With a growing number of alleged sexual assault victims coming out against Bill Cosby in recent weeks, upcoming projects have been canned by NBC and Netflix, but that won’t affect the once-loved comedian and actor’s scheduled performance in Lafayette.
The Baltimore Ravens' retooled secondary had no trouble against a rookie quarterback at home. This week, however, their task is far more challenging: stopping Drew Brees on the road in New Orleans.
Add Texas Gov. Rick Perry's name to the list of possible Republican presidential candidates flooding the campaign trail for GOP Senate candidate Bill Cassidy.
Gov. Bobby Jindal is in Florida this week with his fellow Republican governors for another gripe session aimed at their favorite target, the president, this time taking aim at his immigration plans.
Early voting for the runoff is shortened by two days because of the Thanksgiving holiday.
“Coach Don” Gagnard is running for school board.

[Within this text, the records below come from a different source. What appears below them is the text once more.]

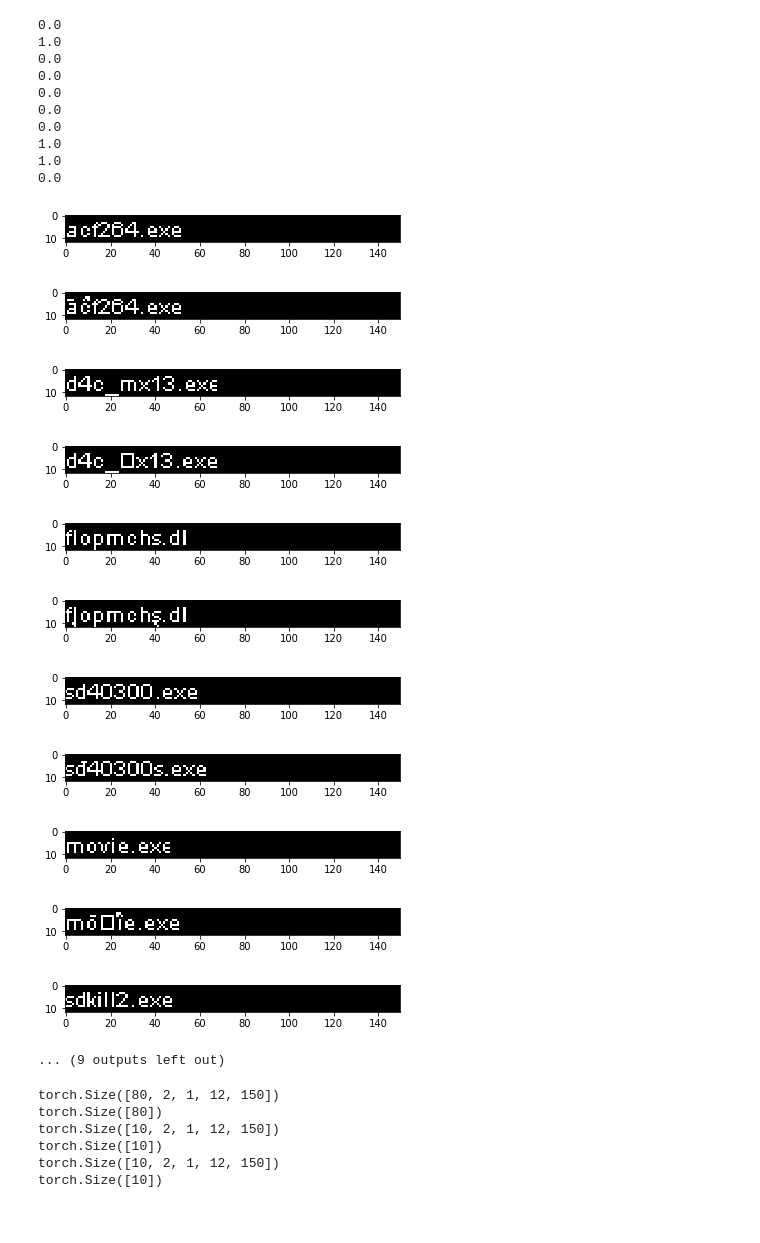
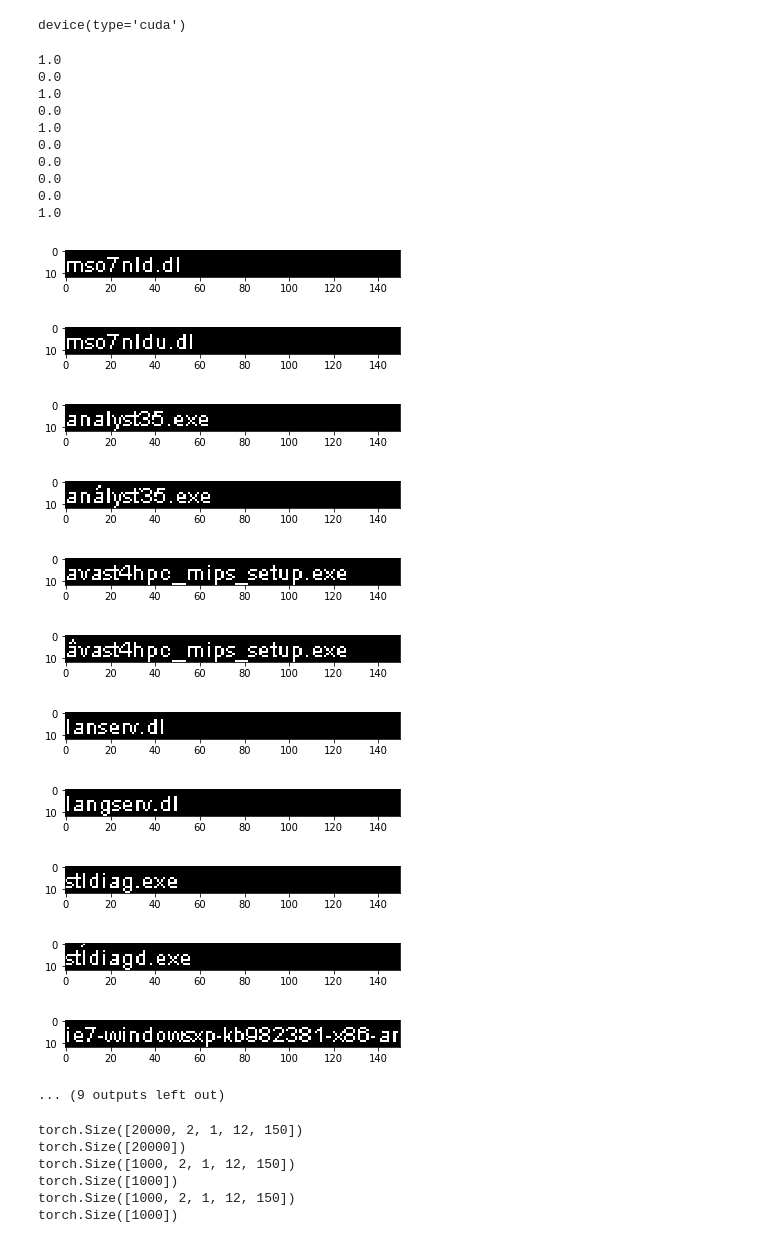
Before and after one commit to horiazegheru/homoglyph-siamese-cnn, a Jupyter notebook: Homoglyph.ipynb, the cells around one changed output. Cells and saved outputs as stored; diff of their text form; code cells hidden in the pictures.

```diff
--- a/Homoglyph.ipynb
+++ b/Homoglyph.ipynb
@@ -19,3 +25,9 @@ from PIL import ImageFont
+# %%
+use_cuda = torch.cuda.is_available()
+device = torch.device("cuda" if use_cuda else "cpu")
+device
+# %% [output]
+device(type='cuda')
 # %%
 dataset_type = 'process'
 #dataset_type = 'domain'
@@ -24,12 +36,12 @@ OUTPUT_DIR = 'output'
 
 if dataset_type == 'domain':
     OUTPUT_FILE = os.path.join(OUTPUT_DIR, 'domain_results.pkl')
-    INPUT_FILE = os.path.join('data', 'domains_spoof.pkl')
+    INPUT_FILE = os.path.join('./gdrive/My Drive/Colab Notebooks/data', 'domains_spoof.pkl')
     IMAGE_FILE = os.path.join(OUTPUT_DIR, 'domains_roc_curve.png')
     OUTPUT_NAME = 'Domain Spoofing'
 elif dataset_type == 'process':
     OUTPUT_FILE = os.path.join(OUTPUT_DIR, 'process_results.pkl')
-    INPUT_FILE = os.path.join('data', 'process_spoof.pkl')
+    INPUT_FILE = os.path.join('./gdrive/My Drive/Colab Notebooks/data', 'process_spoof.pkl')
     IMAGE_FILE = os.path.join(OUTPUT_DIR, 'process_roc_curve.png')
     OUTPUT_NAME = 'Process Spoofing'
 else:
@@ -60,9 +72,9 @@ text_location = (0, 0)
 with open(INPUT_FILE, 'rb') as f:
     data = pickle.load(f)
 
-data['train'] = random.sample(data['train'], 80)
-data['validate'] = random.sample(data['validate'], 10)
-data['test'] = random.sample(data['test'], 10)
+data['train'] = random.sample(data['train'], 20000)
+data['validate'] = random.sample(data['validate'], 1000)
+data['test'] = random.sample(data['test'], 1000)
 # %%
 X1_train = generate_imgs([x[0] for x in data['train']], font_location, font_size, image_size, text_location).transpose( (0,2,3,1) )
 X2_train = generate_imgs([x[1] for x in data['train']], font_location, font_size, image_size, text_location).transpose( (0,2,3,1) )
@@ -76,38 +88,38 @@ X1_test = generate_imgs([x[0] for x in data['test']], font_location, font_size,
 X2_test = generate_imgs([x[1] for x in data['test']], font_location, font_size, image_size, text_location).transpose( (0,2,3,1) )
 y_test = [x[2] for x in data['test']]
 # %%
-for ii in range(10):
+for ii in range(20, 30):
     iii = X1_train[ii].reshape((12, 150))
     pyplot.figure()
     pyplot.imshow(iii, cmap="gray")
 
     iii = X2_train[ii].reshape((12, 150))
     pyplot.figure()
     pyplot.imshow(iii, cmap="gray")
 
     print(y_test[ii])
 # %% [output]
+1.0
+0.0
+1.0
 0.0
 1.0
 0.0
 0.0
 0.0
 0.0
-0.0
 1.0
-1.0
-0.0
-[figure, old version]
+[figure, new version]
-[figure, old version]
+[figure, new version]
-[figure, old version]
+[figure, new version]
-[figure, old version]
+[figure, new version]
-[figure, old version]
+[figure, new version]
-[figure, old version]
+[figure, new version]
-[figure, old version]
+[figure, new version]
-[figure, old version]
+[figure, new version]
-[figure, old version]
+[figure, new version]
-[figure, old version]
+[figure, new version]
-[figure, old version]
+[figure, new version]
 ... (9 outputs left out)
 # %%
 def permute_shapes(collection):
@@ -127,6 +139,8 @@ def arrange_dataset(X1, X2, y, batch_size=8, shuffle=True):
 
     from torch.utils.data import DataLoader
     from torch.utils.data import TensorDataset
+    dataset_large = dataset_large.to(device)
+    y_new = y_new.to(device)
     large_dataset = TensorDataset(dataset_large, y_new)
     large_data_loader = DataLoader(large_dataset, batch_size=batch_size, shuffle=shuffle, drop_last=True)
     return large_data_loader
@@ -135,19 +149,19 @@ X1_train = permute_shapes(tensorify(X1_train))
 X2_train = permute_shapes(tensorify(X2_train))
 X1_valid = permute_shapes(tensorify(X1_valid))
 X2_valid = permute_shapes(tensorify(X2_valid))
-X1_test = permute_shapes(tensorify(X2_test))
+X1_test = permute_shapes(tensorify(X1_test))
 X2_test = permute_shapes(tensorify(X2_test))
 
 train_loader = arrange_dataset(X1_train, X2_train, y_train)
 valid_loader = arrange_dataset(X1_valid, X2_valid, y_valid)
 test_loader = arrange_dataset(X1_test, X2_test, y_test)
 # %% [output]
-torch.Size([80, 2, 1, 12, 150])
-torch.Size([80])
-torch.Size([10, 2, 1, 12, 150])
-torch.Size([10])
-torch.Size([10, 2, 1, 12, 150])
-torch.Size([10])
+torch.Size([20000, 2, 1, 12, 150])
+torch.Size([20000])
+torch.Size([1000, 2, 1, 12, 150])
+torch.Size([1000])
+torch.Size([1000, 2, 1, 12, 150])
+torch.Size([1000])
 # %%
 class ContrastiveLoss(nn.Module):
     def __init__(self, margin=1.0):
```
Also changed, not shown: parts of 8 cells of this notebook.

Today he offers his critique of the socioeconomic relationship between government subsidies and obesity.
Former Le Rosier chef who cooked at the James Beard House and was named one of the “Best New Chefs in America” by Food & Wine magazine in 1995 was 48.
Pat Cooper is contesting his termination by the LPSB, filing a petition Tuesday that calls the recent decision “arbitrary and capricious.”
A look at the numbers highlights the challenge facing Louisiana Sen. Mary Landrieu as she tries to win a fourth term in a Dec. 6 runoff against Republican Rep. Bill Cassidy.
Incoming Senate Majority Leader Mitch McConnell is promising the new Republican majority will quickly resurrect Keystone XL pipeline legislation killed by Democrats, potentially setting up an early 2015 veto confrontation with President Barack Obama.
A national animal rights group has been rebuffed by a Baton Rouge district court judge, although the group might still get its day in court.
The administration says public college campuses won't be on the chopping block.
The legendary musician is performing at a $1,000-per-person fundraiser Dec. 1 in New Orleans.
Old savings and checking accounts, payroll checks, stocks and dividends, insurance proceeds, oil and gas royalty payments and other unclaimed money is sent to the state when a business cannot locate someone.